EXTRACTED INFORMATION ▸
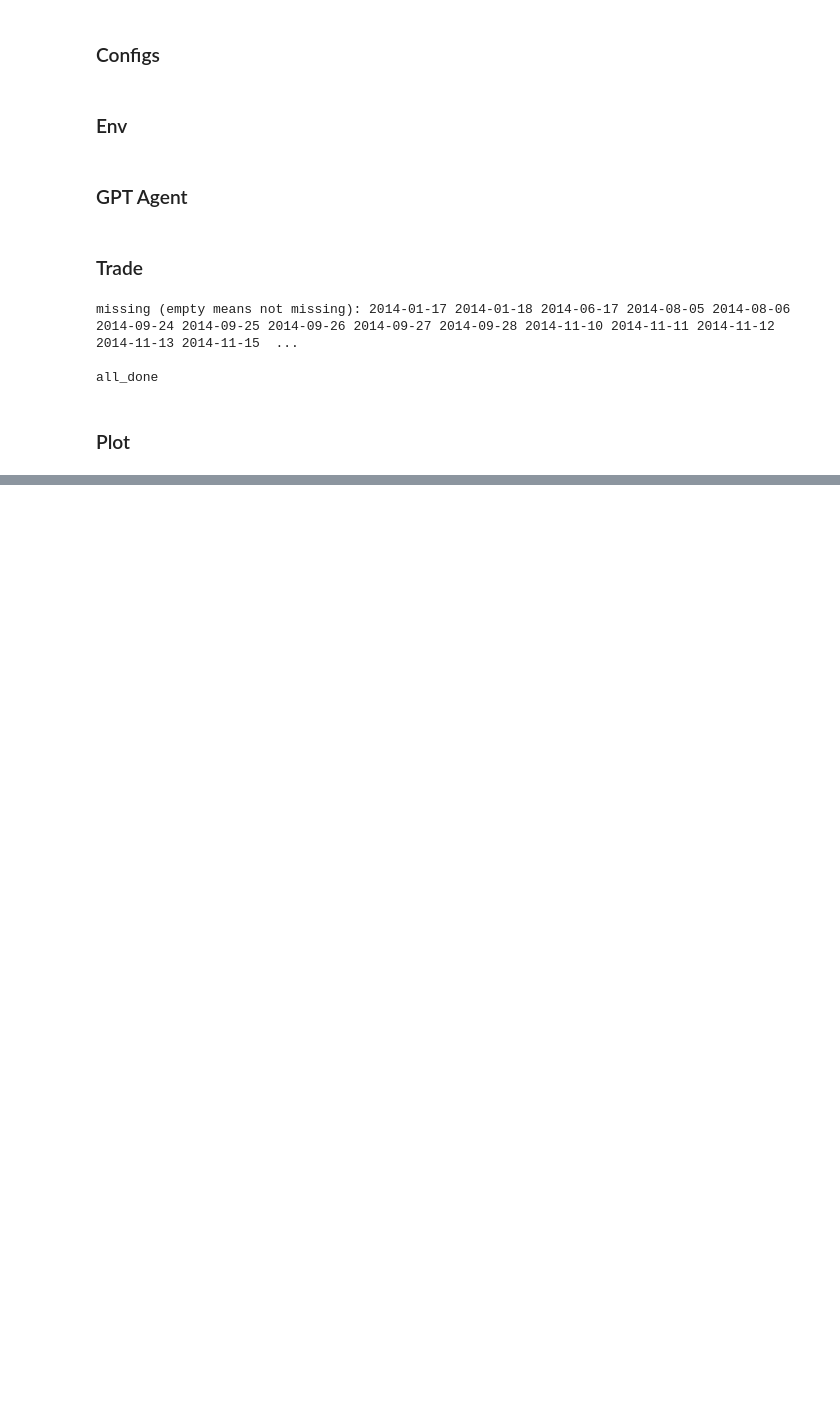
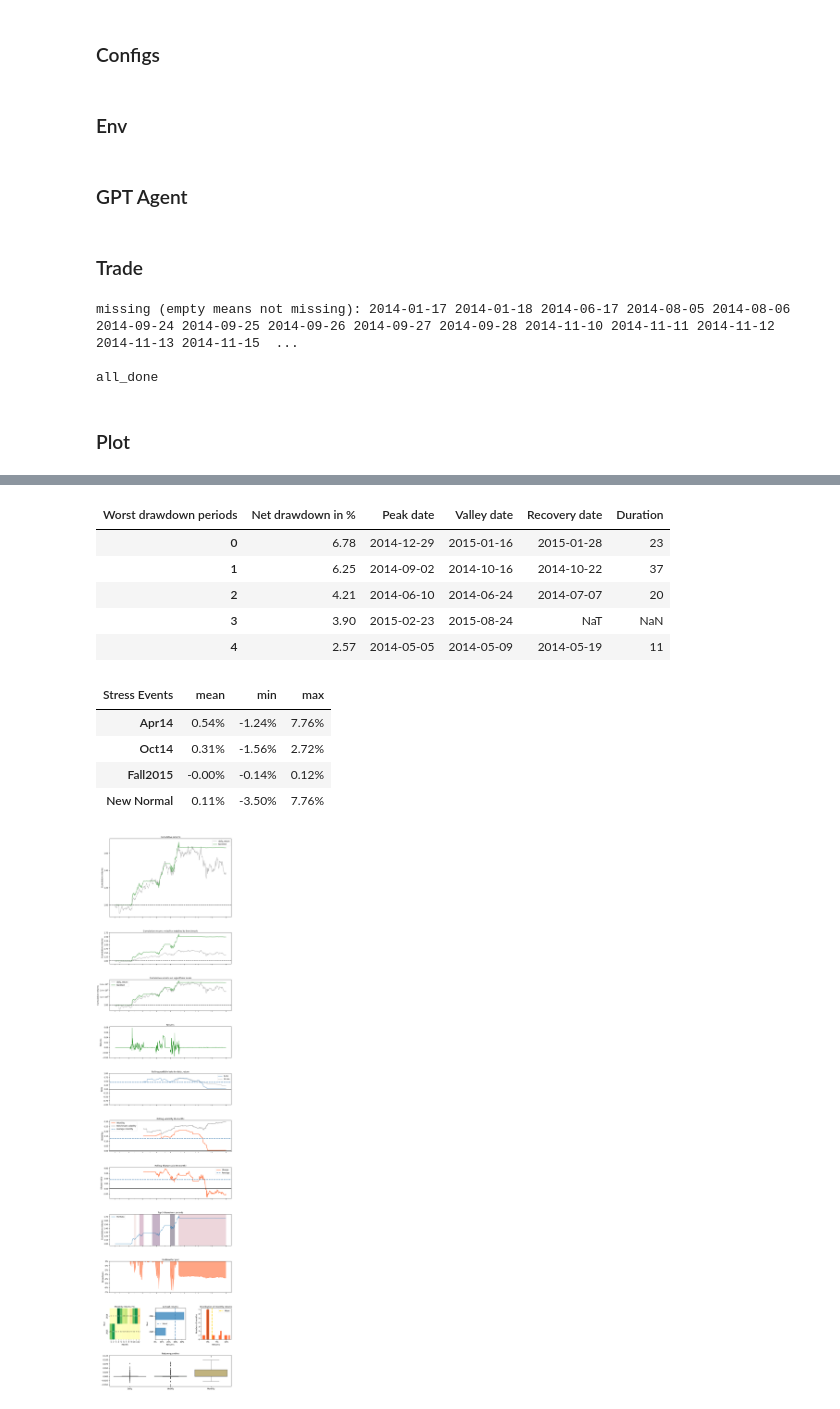
Before and after one commit to AI4Finance-Foundation/FinNLP, a Jupyter notebook: demo/chatgpt-trading/main.ipynb, the cells around one changed output, grey strips where cells are left out. Drawn from its saved outputs; the diff is of its cells as text; code cells hidden in the pictures; blank space fills up the shorter version.

```diff
--- a/demo/chatgpt-trading/main.ipynb
+++ b/demo/chatgpt-trading/main.ipynb
@@ -269,0 +294,19 @@ plt.show()
+# %%
+def get_return(df, value_col_name="account_value"):
+    df["daily_return"] = df[value_col_name].pct_change(1)
+    df["time"] = pd.to_datetime(df["time"], format="%Y-%m-%d")
+    df.set_index("time", inplace=True, drop=True)
+    df.index = df.index.tz_localize("UTC")
+    return pd.Series(df["daily_return"], index=df.index)
+# %%
+import pyfolio
+from pyfolio import timeseries
+daily_return = get_return(df_account_value)
+daily_return_base = get_return(df_baseline)
+
+perf_func = timeseries.perf_stats
+perf_stats_all = perf_func(returns=daily_return,
+                              factor_returns=daily_return_base,
+                                positions=None, transactions=None, turnover_denom="AGB")
+print("==============DRL Strategy Stats===========")
+perf_stats_all
@@ -269,0 +331,5 @@ plt.show()
+# %%
+with pyfolio.plotting.plotting_context(font_scale=1.1):
+        pyfolio.create_full_tear_sheet(returns = daily_return,
+                                       benchmark_rets = daily_return_base, set_context=False)
+# %% [output]
@@ -269,0 +355,12 @@ plt.show()
+| Worst drawdown periods | Net drawdown in % | Peak date | Valley date | Recovery date | Duration |
+| 0 | 6.78 | 2014-12-29 | 2015-01-16 | 2015-01-28 | 23 |
+| 1 | 6.25 | 2014-09-02 | 2014-10-16 | 2014-10-22 | 37 |
+| 2 | 4.21 | 2014-06-10 | 2014-06-24 | 2014-07-07 | 20 |
+| 3 | 3.90 | 2015-02-23 | 2015-08-24 | NaT | NaN |
+| 4 | 2.57 | 2014-05-05 | 2014-05-09 | 2014-05-19 | 11 |
+| Stress Events | mean | min | max |
+| Apr14 | 0.54% | -1.24% | 7.76% |
+| Oct14 | 0.31% | -1.56% | 2.72% |
+| Fall2015 | -0.00% | -0.14% | 0.12% |
+| New Normal | 0.11% | -3.50% | 7.76% |
+[figure, added]
```
Also changed, not shown: parts of 7 cells of this notebook, 25 other files.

GOAL OF THE EXERCISE ▸
Your response should be made up of the lines in the data that contain the word "pyfolio".

ANSWER TO THE EXERCISE ▸
+import pyfolio
+from pyfolio import timeseries
+with pyfolio.plotting.plotting_context(font_scale=1.1):
+        pyfolio.create_full_tear_sheet(returns = daily_return,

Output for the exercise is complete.